> _DESCRIPTION OF THE TASK_:
Give back every record below in full and exactly, but without a single image.
+ + +
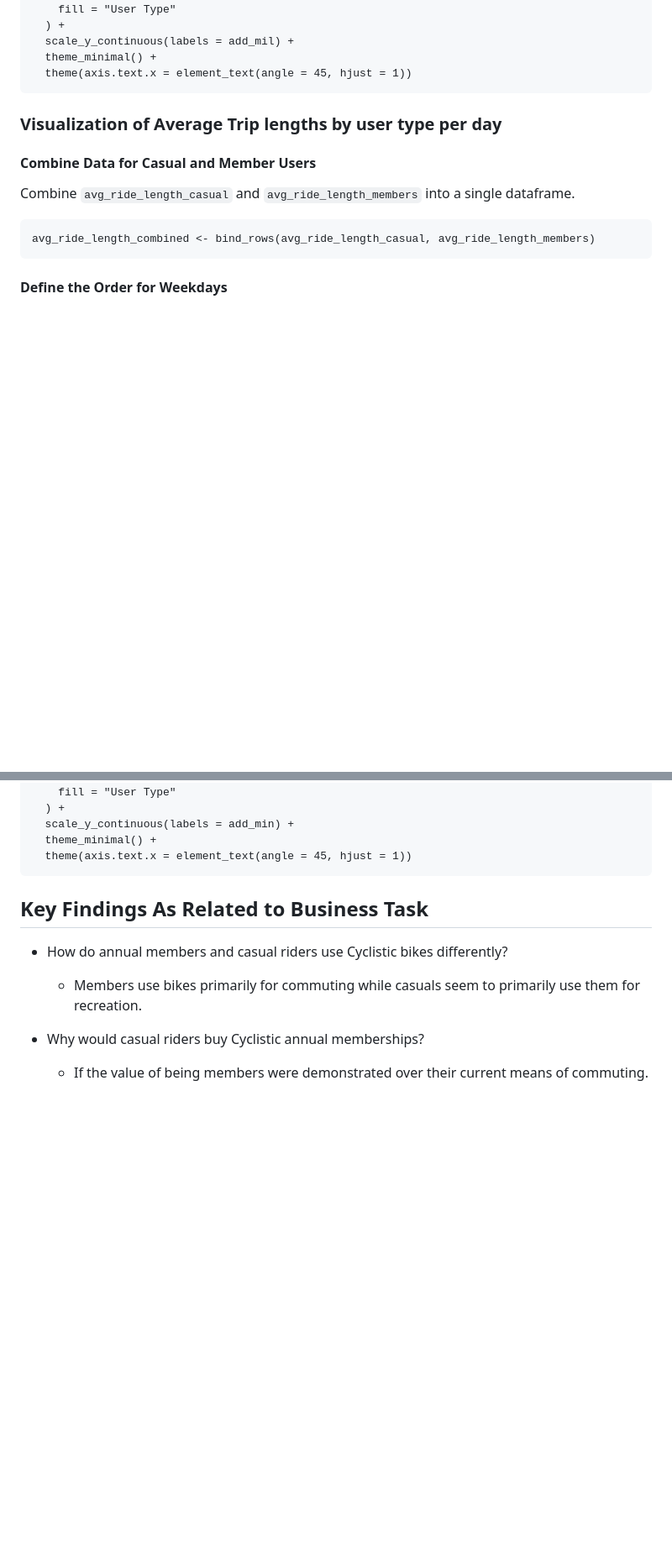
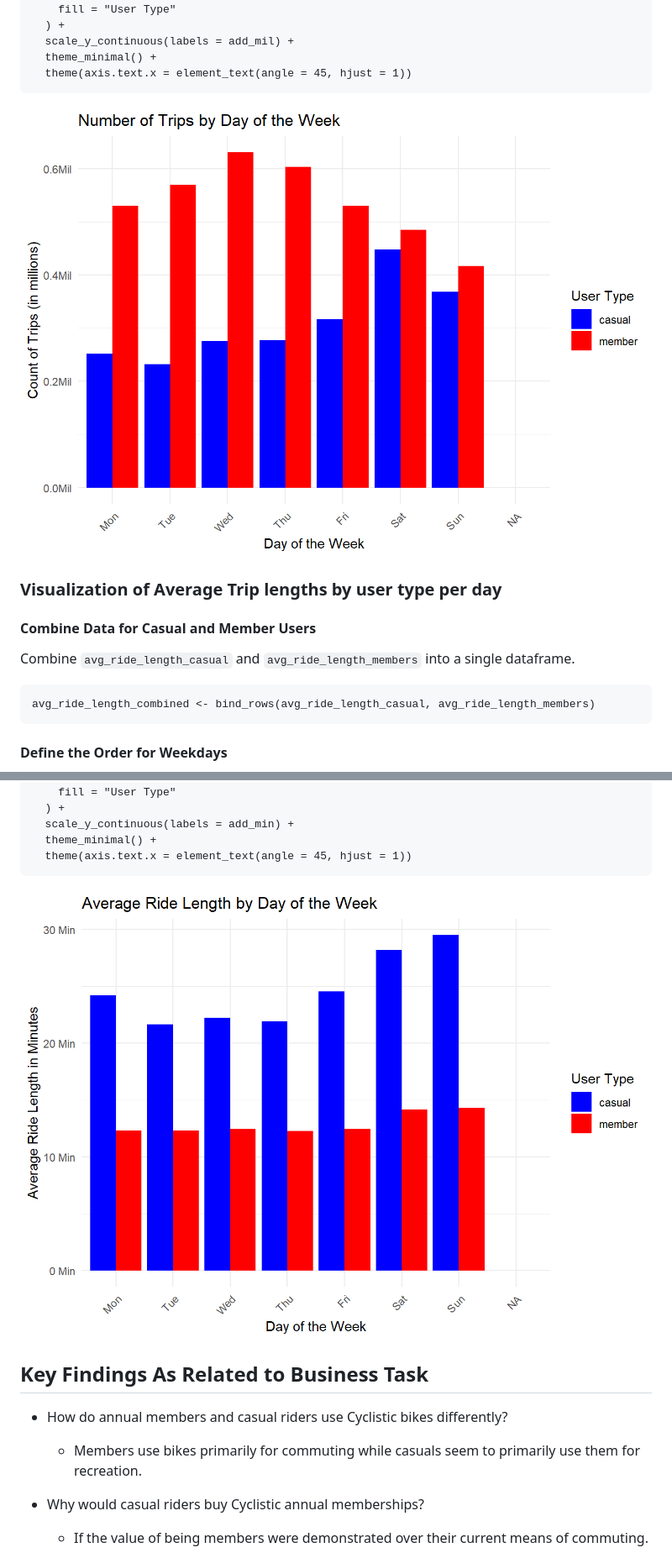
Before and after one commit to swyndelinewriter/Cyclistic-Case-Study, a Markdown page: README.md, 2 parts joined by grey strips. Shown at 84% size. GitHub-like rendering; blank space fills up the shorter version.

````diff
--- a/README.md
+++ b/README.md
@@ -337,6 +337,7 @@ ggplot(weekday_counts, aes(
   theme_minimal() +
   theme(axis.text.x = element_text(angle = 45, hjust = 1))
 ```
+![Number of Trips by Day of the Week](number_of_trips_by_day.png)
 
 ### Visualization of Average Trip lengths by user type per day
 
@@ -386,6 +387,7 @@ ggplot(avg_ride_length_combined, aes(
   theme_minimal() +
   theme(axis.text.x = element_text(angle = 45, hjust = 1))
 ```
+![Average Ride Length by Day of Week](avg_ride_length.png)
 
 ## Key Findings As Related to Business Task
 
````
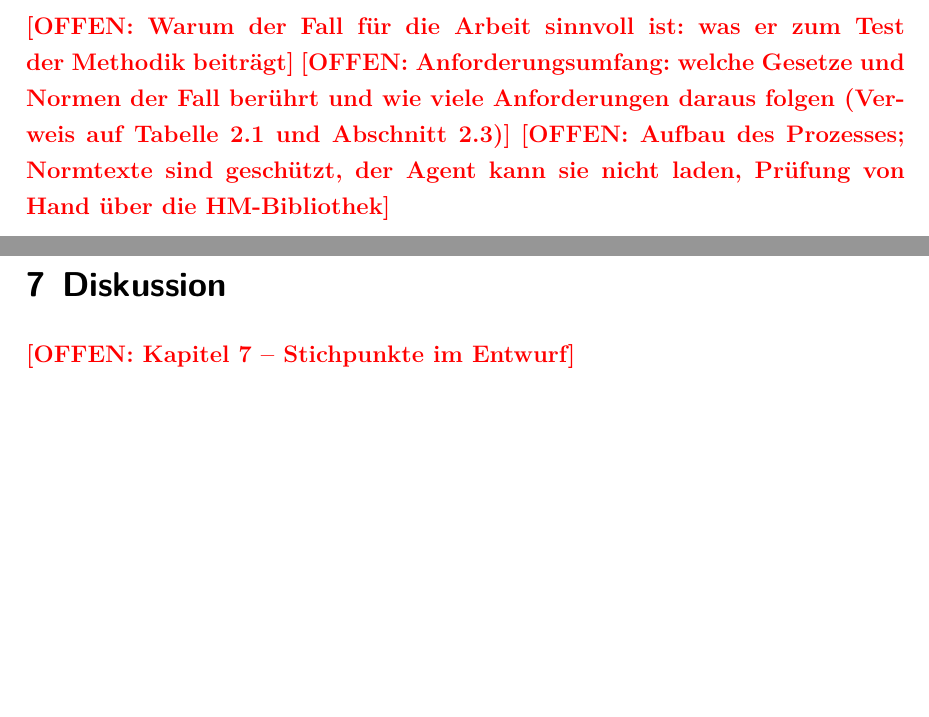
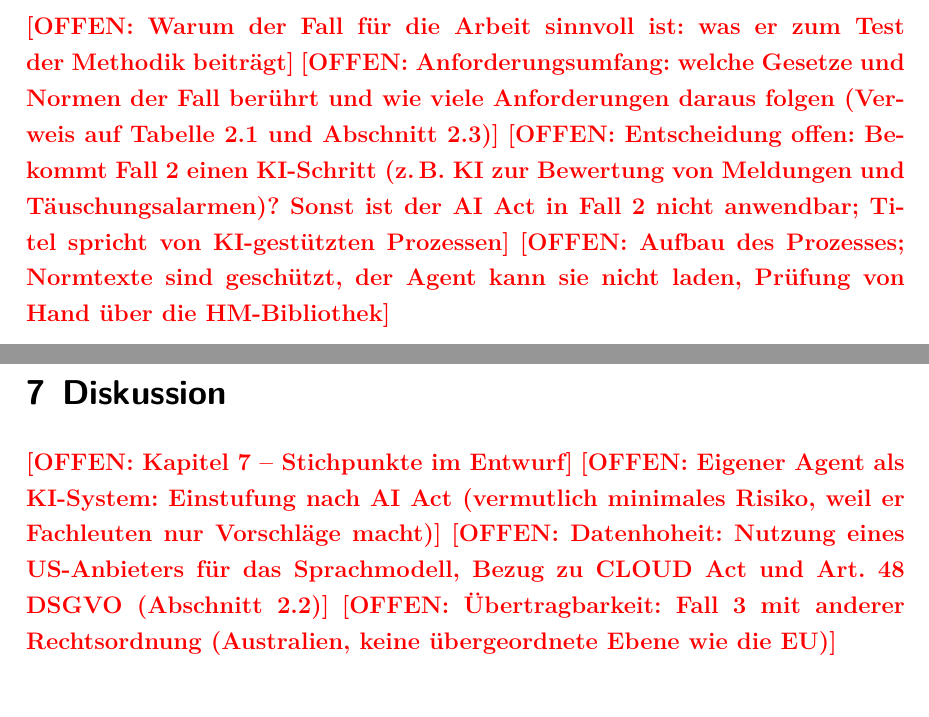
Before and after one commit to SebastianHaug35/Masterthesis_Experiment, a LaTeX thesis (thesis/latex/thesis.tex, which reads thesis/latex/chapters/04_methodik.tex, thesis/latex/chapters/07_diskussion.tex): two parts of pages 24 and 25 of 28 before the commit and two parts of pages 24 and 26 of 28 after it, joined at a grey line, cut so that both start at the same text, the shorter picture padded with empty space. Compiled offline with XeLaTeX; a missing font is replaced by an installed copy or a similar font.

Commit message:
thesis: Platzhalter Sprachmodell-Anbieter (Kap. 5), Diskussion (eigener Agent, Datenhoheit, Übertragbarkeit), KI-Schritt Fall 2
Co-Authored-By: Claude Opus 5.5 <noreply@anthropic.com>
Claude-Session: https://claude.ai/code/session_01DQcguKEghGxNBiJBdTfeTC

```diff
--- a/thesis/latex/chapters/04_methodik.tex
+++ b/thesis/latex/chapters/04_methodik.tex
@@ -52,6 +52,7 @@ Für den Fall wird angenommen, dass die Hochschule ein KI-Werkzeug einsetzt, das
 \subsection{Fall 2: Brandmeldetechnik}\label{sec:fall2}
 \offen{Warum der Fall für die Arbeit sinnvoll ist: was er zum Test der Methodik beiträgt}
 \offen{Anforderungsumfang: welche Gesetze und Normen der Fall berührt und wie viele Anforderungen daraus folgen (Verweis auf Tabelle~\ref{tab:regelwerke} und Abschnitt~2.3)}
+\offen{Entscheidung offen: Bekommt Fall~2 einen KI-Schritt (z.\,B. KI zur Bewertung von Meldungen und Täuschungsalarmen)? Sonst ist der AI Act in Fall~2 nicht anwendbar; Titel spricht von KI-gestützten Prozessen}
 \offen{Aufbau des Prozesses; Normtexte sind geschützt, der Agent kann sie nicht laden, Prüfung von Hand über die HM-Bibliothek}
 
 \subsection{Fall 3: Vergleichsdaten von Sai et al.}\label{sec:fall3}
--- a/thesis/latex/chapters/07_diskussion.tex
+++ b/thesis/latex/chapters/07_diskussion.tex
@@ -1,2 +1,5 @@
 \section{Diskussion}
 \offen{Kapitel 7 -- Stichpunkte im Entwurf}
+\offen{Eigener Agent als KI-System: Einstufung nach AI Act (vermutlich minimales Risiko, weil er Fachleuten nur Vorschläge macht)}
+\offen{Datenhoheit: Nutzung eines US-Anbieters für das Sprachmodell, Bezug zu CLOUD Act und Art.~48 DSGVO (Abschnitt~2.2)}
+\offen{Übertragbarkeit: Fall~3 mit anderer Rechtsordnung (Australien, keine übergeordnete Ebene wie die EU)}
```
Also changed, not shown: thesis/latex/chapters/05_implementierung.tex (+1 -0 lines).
+ + +
> _RESPONSE TO THIS TASK_:
Before and after one commit to swyndelinewriter/Cyclistic-Case-Study, a Markdown page: README.md, 2 parts joined by grey strips. Shown at 84% size. GitHub-like rendering; blank space fills up the shorter version.

````diff
--- a/README.md
+++ b/README.md
@@ -337,6 +337,7 @@ ggplot(weekday_counts, aes(
   theme_minimal() +
   theme(axis.text.x = element_text(angle = 45, hjust = 1))
 ```
+![Number of Trips by Day of the Week](number_of_trips_by_day.png)
 
 ### Visualization of Average Trip lengths by user type per day
 
@@ -386,6 +387,7 @@ ggplot(avg_ride_length_combined, aes(
   theme_minimal() +
   theme(axis.text.x = element_text(angle = 45, hjust = 1))
 ```
+![Average Ride Length by Day of Week](avg_ride_length.png)
 
 ## Key Findings As Related to Business Task
 
````
Before and after one commit to SebastianHaug35/Masterthesis_Experiment, a LaTeX thesis (thesis/latex/thesis.tex, which reads thesis/latex/chapters/04_methodik.tex, thesis/latex/chapters/07_diskussion.tex): two parts of pages 24 and 25 of 28 before the commit and two parts of pages 24 and 26 of 28 after it, joined at a grey line, cut so that both start at the same text, the shorter picture padded with empty space. Compiled offline with XeLaTeX; a missing font is replaced by an installed copy or a similar font.

Commit message:
thesis: Platzhalter Sprachmodell-Anbieter (Kap. 5), Diskussion (eigener Agent, Datenhoheit, Übertragbarkeit), KI-Schritt Fall 2
Co-Authored-By: Claude Opus 5.5 <noreply@anthropic.com>
Claude-Session: https://claude.ai/code/session_01DQcguKEghGxNBiJBdTfeTC

```diff
--- a/thesis/latex/chapters/04_methodik.tex
+++ b/thesis/latex/chapters/04_methodik.tex
@@ -52,6 +52,7 @@ Für den Fall wird angenommen, dass die Hochschule ein KI-Werkzeug einsetzt, das
 \subsection{Fall 2: Brandmeldetechnik}\label{sec:fall2}
 \offen{Warum der Fall für die Arbeit sinnvoll ist: was er zum Test der Methodik beiträgt}
 \offen{Anforderungsumfang: welche Gesetze und Normen der Fall berührt und wie viele Anforderungen daraus folgen (Verweis auf Tabelle~\ref{tab:regelwerke} und Abschnitt~2.3)}
+\offen{Entscheidung offen: Bekommt Fall~2 einen KI-Schritt (z.\,B. KI zur Bewertung von Meldungen und Täuschungsalarmen)? Sonst ist der AI Act in Fall~2 nicht anwendbar; Titel spricht von KI-gestützten Prozessen}
 \offen{Aufbau des Prozesses; Normtexte sind geschützt, der Agent kann sie nicht laden, Prüfung von Hand über die HM-Bibliothek}
 
 \subsection{Fall 3: Vergleichsdaten von Sai et al.}\label{sec:fall3}
--- a/thesis/latex/chapters/07_diskussion.tex
+++ b/thesis/latex/chapters/07_diskussion.tex
@@ -1,2 +1,5 @@
 \section{Diskussion}
 \offen{Kapitel 7 -- Stichpunkte im Entwurf}
+\offen{Eigener Agent als KI-System: Einstufung nach AI Act (vermutlich minimales Risiko, weil er Fachleuten nur Vorschläge macht)}
+\offen{Datenhoheit: Nutzung eines US-Anbieters für das Sprachmodell, Bezug zu CLOUD Act und Art.~48 DSGVO (Abschnitt~2.2)}
+\offen{Übertragbarkeit: Fall~3 mit anderer Rechtsordnung (Australien, keine übergeordnete Ebene wie die EU)}
```
Also changed, not shown: thesis/latex/chapters/05_implementierung.tex (+1 -0 lines).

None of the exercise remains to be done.